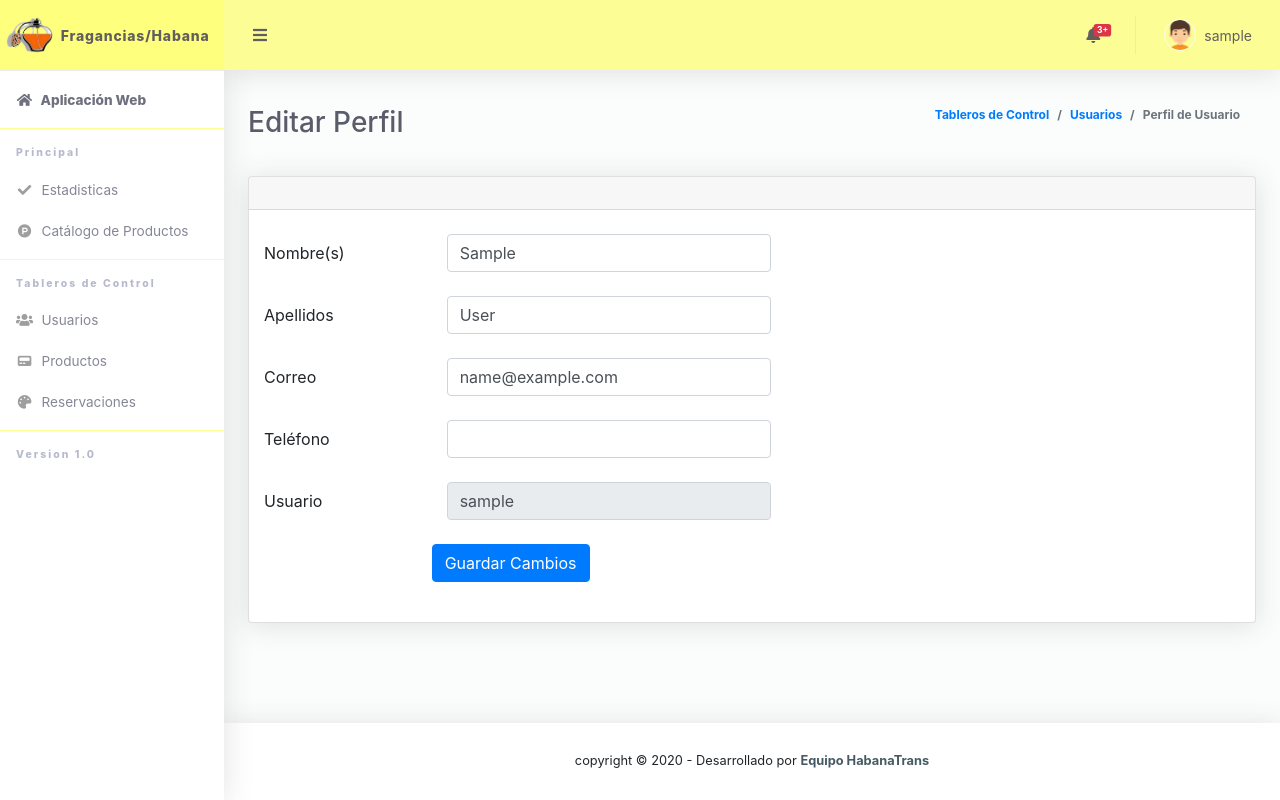
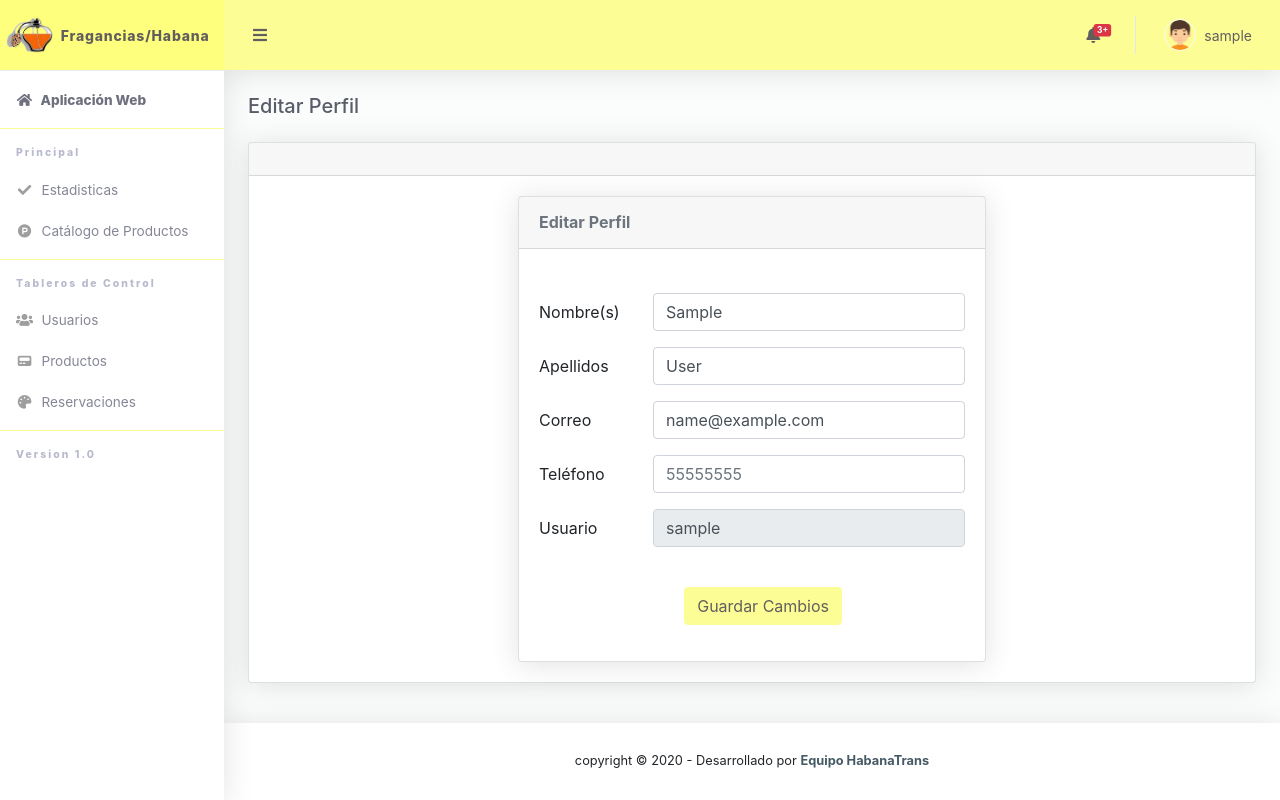
Before and after one commit to pemiro91/fragancia_habana, a Django app: page /user_profile in a window 1280 px wide. Run offline with Django 3.2, Linux system fonts and the light colour scheme; the visitor is signed in with stand-in values (Sample User, id 1); some libraries are stand-ins or nearby versions.

Commit message:
Update User

```diff
--- a/fragancia/views.py
+++ b/fragancia/views.py
@@ -35,7 +35,7 @@ def login_user(request):
                 login(request, user)
                 return redirect('catalogue')
         else:
-            messages.error(request, 'username or password not correct')
+            messages.warning(request, 'username or password not correct')
             return redirect('login')
     else:
         form = AuthenticationForm()
@@ -45,13 +45,6 @@ def login_user(request):
 def logout(request):
     do_logout(request)
     return redirect('/')
-
-
-@login_required(login_url='login')
-def base(request):
-    if request.user.is_authenticated:
-        return render(request, "fragancia/base.html")
-    return redirect('login')
 
 
 # -------------- Index--------------#
@@ -261,16 +254,15 @@ def user_profile(request):
             apellidos = request.POST.get('last_name')
             correo = request.POST.get('email')
             telefono = request.POST.get('phone')
-            usuario = request.POST.get('username')
-            User.objects.filter(pk=request.user.id).update(
+            User.objects.filter(id=request.user.id).update(
                 first_name=nombre,
                 last_name=apellidos,
                 email=correo,
-                telefono=telefono,
-                username=usuario,
+                telefono=telefono
             )
+            messages.success(request, 'Perfil actualizado satisfactoriamente')
             return redirect('user_profile')
-        return render(request, "fragancia/perfil_usuario.html", {})
+        return render(request, "fragancia/editar_perfil_usuario.html", {})
     return redirect('login')
 
 
@@ -282,11 +274,11 @@ def change_password(request):
             confirmed_new_password = request.POST.get('confirmed_new_password')
             U = User.objects.get(username=request.user.username)
             if not U.check_password(old_password):
-                error = "Contraseña Incorrecta."
-                return render(request, "fragancia/cambiar_contrasena.html", {'error': error})
+                messages.warning(request, 'Contraseña Anterior Incorrecta.')
+                return render(request, "fragancia/cambiar_contrasena.html", {})
             if confirmed_new_password != new_password:
-                error = "Las Contraseñas No Coinciden."
-                return render(request, "fragancia/cambiar_contrasena.html", {'error': error})
+                messages.warning(request, 'Las Contraseñas No Coinciden.')
+                return render(request, "fragancia/cambiar_contrasena.html", {})
             U.set_password(new_password)
             U.save()
             return redirect('login')
@@ -306,8 +298,12 @@ def add_user(request):
             user_name = request.POST.get('user_name')
             tipo_perfil = request.POST.get('tipo_perfil')
             password1 = request.POST.get('password1')
+            password2 = request.POST.get('password2')
             if User.objects.filter(username=user_name).exists():
                 messages.warning(request, 'El nombre de usuario ya existe')
+                return redirect('add_user')
+            elif password1 != password2:
+                messages.warning(request, 'Las contraseñas no existen')
                 return redirect('add_user')
             else:
                 if tipo_perfil == 'vendedor':
@@ -514,7 +510,8 @@ def assign_permissions(request, id_user):
                    'perm_v_prod': perm_v_prod, 'perm_a_prod': perm_a_prod,
                    'perm_c_prod': perm_c_prod, 'perm_d_prod': perm_d_prod,
                    'perm_v_user': perm_v_user, 'perm_a_user': perm_a_user,
-                   'perm_c_user': perm_c_user, 'perm_d_user': perm_d_user
+                   'perm_c_user': perm_c_user, 'perm_d_user': perm_d_user,
+                   'usuario_select': u
                    }
         return render(request, 'fragancia/asignar_permisos.html', context)
     return redirect('login')
--- a/templates/fragancia/base.html
+++ b/templates/fragancia/base.html
@@ -45,14 +45,12 @@
         <div class="sidebar-heading">
             Principal
         </div>
-        {% if perms.fragancia.view_statistics or request.user.is_administrador %}
         <li class="nav-item">
             <a class="nav-link" href="{% url 'index' %}">
                 <i class="fas fa-fw fa-check"></i>
                 <span>Estadisticas</span>
             </a>
         </li>
-        {% endif %}
 
         <li class="nav-item">
             <a class="nav-link" href="{% url 'catalogue' %}">
--- a/templates/fragancia/editar_perfil_usuario.html
+++ b/templates/fragancia/editar_perfil_usuario.html
@@ -8,12 +8,6 @@
 
 {% block header_content %}
     <h1 class="h5 mb-0 text-gray-800">Editar Perfil</h1>
-    <ol class="breadcrumb">
-        <li class="breadcrumb-item"><a href="{% url 'index' %}">Principal</a></li>
-
-        <li class="breadcrumb-item active" aria-current="page">Editar Perfil</li>
-
-    </ol>
 {% endblock %}
 {% block content %}
     <div class="col-lg-12">
@@ -30,6 +24,14 @@
                                     class="m-0 font-weight-bold text-secondary">Editar Perfil</h6>
                             </div>
                             <div class="card-body">
+                                {% if messages %}
+                                  <ul class="messages">
+                                    {% for message in messages %}
+                                      <div class="alert {% if message.tags %}alert-{{ message.tags }}{% endif %}"
+                                             role="alert">{{ message }}</div>
+                                    {% endfor %}
+                                  </ul>
+                                {% endif %}
                                 <form role="form" method="post">{% csrf_token %}
 
                                     <div class="tab-content py-4">
@@ -38,29 +40,22 @@
                                             <div class="form-group row">
                                                 <label class="col-lg-3 col-form-label form-control-label">Nombre(s)</label>
                                                 <div class="col-lg-9">
-
-
                                                     <input class="form-control" type="text" name="first_name"
                                                            value="{{ request.user.first_name }}" placeholder="Esteban">
-
                                                 </div>
                                             </div>
                                             <div class="form-group row">
                                                 <label class="col-lg-3 col-form-label form-control-label">Apellidos</label>
                                                 <div class="col-lg-9">
-
                                                     <input class="form-control" type="text" name="last_name"
                                                            value="{{ request.user.last_name }}" placeholder="Martinez Diaz">
-
                                                 </div>
                                             </div>
                                             <div class="form-group row">
-                                                <label class="col-lg-3 col-form-label form-control-label">Correo*</label>
+                                                <label class="col-lg-3 col-form-label form-control-label">Correo</label>
                                                 <div class="col-lg-9">
-
                                                     <input class="form-control" type="email" name="email"
                                                            value="{{ request.user.email }}" required placeholder="esteban@example.com">
-
                                                     <div class="invalid-feedback">
                                                         Por favor, rellene el campo.
                                                     </div>
@@ -69,52 +64,18 @@
                                             <div class="form-group row">
                                                 <label class="col-lg-3 col-form-label form-control-label">Teléfono</label>
                                                 <div class="col-lg-9">
-
                                                     <input class="form-control" type="text" name="phone"
                                                            value="{{ request.user.telefono }}" maxlength="8" placeholder="55555555">
-
                                                 </div>
                                             </div>
 
-                                            {% if success %}
+                                            <div class="form-group row">
+                                                <label class="col-lg-3 col-form-label form-control-label">Usuario</label>
                                                 <div class="col-lg-9">
-                                                    <div class="alert alert-success">
-                                                        {{ success }}
-                                                    </div>
-                                                </div>
-                                            {% endif %}
-
-                                        </div>
-                                        <div class="tab-pane active" id="datos_perfil">
-
-                                            <div class="form-group row">
-                                                <label class="col-lg-3 col-form-label form-control-label">Contraseña
-                                                    *</label>
-                                                <div class="col-lg-9">
-
-                                                    <input class="form-control" type="password" name="password1"
-                                                           value="{{ request.user.last_name }}" required placeholder="especifique contraseña">
-
+                                                    <input class="form-control" type="text" disabled
+                                                           value="{{ request.user.username }}">
                                                 </div>
                                             </div>
-                                            <div class="form-group row">
-                                                <label class="col-lg-3 col-form-label form-control-label">Confirmar
-                                                    Contraseña *</label>
-                                                <div class="col-lg-9">
-
-                                                    <input class="form-control" type="password" name="password2"
-                                                           value="{{ request.user.last_name }}" required placeholder="especifique contraseña">
-
-                                                </div>
-                                            </div>
-
-                                            {% if success %}
-                                                <div class="col-lg-9">
-                                                    <div class="alert alert-success">
-                                                        {{ success }}
-                                                    </div>
-                                                </div>
-                                            {% endif %}
 
                                         </div>
 
@@ -124,7 +85,7 @@
                                         <label class="col-lg-3 col-form-label form-control-label"></label>
                                         <div class="col-lg-9">
                                             <button style="margin-left: 10%" type="submit"
-                                                    id="boton_formularios" class="btn btn-primary">Agregar Usuario
+                                                    id="boton_formularios" class="btn btn-primary">Guardar Cambios
                                             </button>
                                         </div>
                                     </div>
--- a/templates/fragancia/index.html
+++ b/templates/fragancia/index.html
@@ -3,7 +3,7 @@
 {% block header_content %}
     <h1 class="h5 mb-0 text-gray-800">Estadísticas</h1>
     <ol class="breadcrumb">
-        <li class="breadcrumb-item"><a href="../../admin">Principal</a></li>
+        <li class="breadcrumb-item"><a href="#">Principal</a></li>
         <li class="breadcrumb-item active" aria-current="page">Estadísticas</li>
     </ol>
 {% endblock %}
--- a/templates/fragancia/listado_usuarios.html
+++ b/templates/fragancia/listado_usuarios.html
@@ -8,7 +8,10 @@
 {% block header_content %}
     <h1 class="h5 mb-0 text-gray-800">Listado de Usuarios</h1>
     <ol class="breadcrumb">
-        <li class="breadcrumb-item"><a href="{% url 'index' %}">Tableros de Control</a></li>
+    {% if perms.fragancia.view_statistics or request.user.is_administrador %}
+        <li class="breadcrumb-item"><a href="{% url 'stadistic' %}">Tableros de Control</a></li>
+    {% endif %}
+
         <li class="breadcrumb-item active" aria-current="page">Usuarios</li>
     </ol>
 {% endblock %}
--- a/templates/fragancia/perfil_usuario.html
+++ /dev/null
@@ -1,103 +0,0 @@
-{% extends "fragancia/base.html" %}
-{% load static %}
-{% block header_style %}
-    <link href="{% static 'fragancia/img/logo/logo.png' %}" rel="icon">
-    <link href="{% static 'fragancia/vendor/fontawesome-free/css/all.min.css' %}" rel="stylesheet" type="text/css">
-    <link href="{% static 'fragancia/vendor/bootstrap/css/bootstrap.min.css' %}" rel="stylesheet" type="text/css">
-    <link href="{% static 'fragancia/css/ruang-admin.min.css' %}" rel="stylesheet">
-    <link href="{% static 'fragancia/vendor/datatables/dataTables.bootstrap4.min.css' %}" rel="stylesheet">
-{% endblock %}
-
-{% block header_content %}
-    <h1 class="h3 mb-0 text-gray-800">Editar Perfil</h1>
-    <ol class="breadcrumb">
-        <li class="breadcrumb-item"><a href="{% url 'index' %}">Tableros de Control</a></li>
-        <li class="breadcrumb-item active" ><a href="{% url 'index' %}">Usuarios</a></li>
-        <li class="breadcrumb-item active" aria-current="page">Perfil de Usuario</li>
-    </ol>
-{% endblock %}
-{% block content %}
-    <div class="col-lg-12">
-        <div class="card mb-4">
-            <div class="card-header py-3 d-flex flex-row align-items-center justify-content-between">
-            </div>
-            <div class="col-lg-8 order-lg-2">
-                <div class="tab-content py-4">
-
-                    <div class="tab-pane active" id="edit">
-                        <form role="form" method="post">{% csrf_token %}
-                            <div class="form-group row">
-                                <label class="col-lg-3 col-form-label form-control-label">Nombre(s)</label>
-                                <div class="col-lg-9">
-                                    <label class="col-lg-9">
-                                        <input class="form-control" type="text" name="first_name" value="{{ request.user.first_name }}">
-                                    </label>
-                                </div>
-                            </div>
-                            <div class="form-group row">
-                                <label class="col-lg-3 col-form-label form-control-label">Apellidos</label>
-                                <div class="col-lg-9">
-                                    <label class="col-lg-9">
-                                        <input class="form-control" type="text" name="last_name" value="{{ request.user.last_name }}">
-                                    </label>
-                                </div>
-                            </div>
-                            <div class="form-group row">
-                                <label class="col-lg-3 col-form-label form-control-label">Correo</label>
-                                <div class="col-lg-9">
-                                    <label class="col-lg-9">
-                                        <input class="form-control" type="email" name="email" value="{{ request.user.email }}" required>
-                                    </label>
-                                    <div class="invalid-feedback">
-                                        Por favor, rellene el campo.
-                                    </div>
-                                </div>
-                            </div>
-                            <div class="form-group row">
-                                <label class="col-lg-3 col-form-label form-control-label">Teléfono</label>
-                                <div class="col-lg-9">
-                                    <label class="col-lg-9">
-                                        <input class="form-control" type="text" name="phone" value="{{ request.user.telefono }}">
-                                    </label>
-                                </div>
-                            </div>
-                            <div class="form-group row">
-                                <label class="col-lg-3 col-form-label form-control-label">Usuario</label>
-                                <div class="col-lg-9">
-                                    <label class="col-lg-9">
-                                        <input class="form-control" disabled type="text" name="username" value="{{ request.user.username }}">
-                                    </label>
-                                </div>
-                            </div>
-                            {% if success %}
-                                 <div class="col-lg-9">
-                                    <div class="alert alert-success">
-                                         {{success}}
-                                     </div>
-                                </div>
-                            {% endif %}
-
-                            <div class="form-group row">
-                                <label class="col-lg-3 col-form-label form-control-label"></label>
-                                <div class="col-lg-9">
-                                    <input type="submit" class="btn btn-primary" value="Guardar Cambios">
-                                </div>
-                            </div>
-                        </form>
-                    </div>
-                </div>
-            </div>
-
-
-        </div>
-    </div>
-
-{% endblock %}
-
-{% block plugin_section %}
-    <!-- Page level plugins -->
-    <script src="{% static 'fragancia/vendor/datatables/jquery.dataTables.min.js' %}"></script>
-    <script src="{% static 'fragancia/vendor/datatables/dataTables.bootstrap4.min.css' %}"></script>
-    <!-- Page level custom scripts -->
-
-{% endblock %}
```
Also changed, not shown: templates/fragancia/agregar_usuario.html (+13 -7 lines), templates/fragancia/asignar_permisos.html (+7 -4 lines), templates/fragancia/cambiar_contrasena.html (+48 -37 lines), templates/fragancia/login.html (+7 -2 lines). Lines whose indentation alone changed are shown as unchanged.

+++++

● PROBLEM TO SOLVE: When a line in the records above holds "username", that line is to be reported.

● SOLUTION TO THIS TASK:
-            messages.error(request, 'username or password not correct')
+            messages.warning(request, 'username or password not correct')
-            usuario = request.POST.get('username')
-                username=usuario,
             U = User.objects.get(username=request.user.username)
             if User.objects.filter(username=user_name).exists():
+                                                           value="{{ request.user.username }}">
-                                        <input class="form-control" disabled type="text" name="username" value="{{ request.user.username }}">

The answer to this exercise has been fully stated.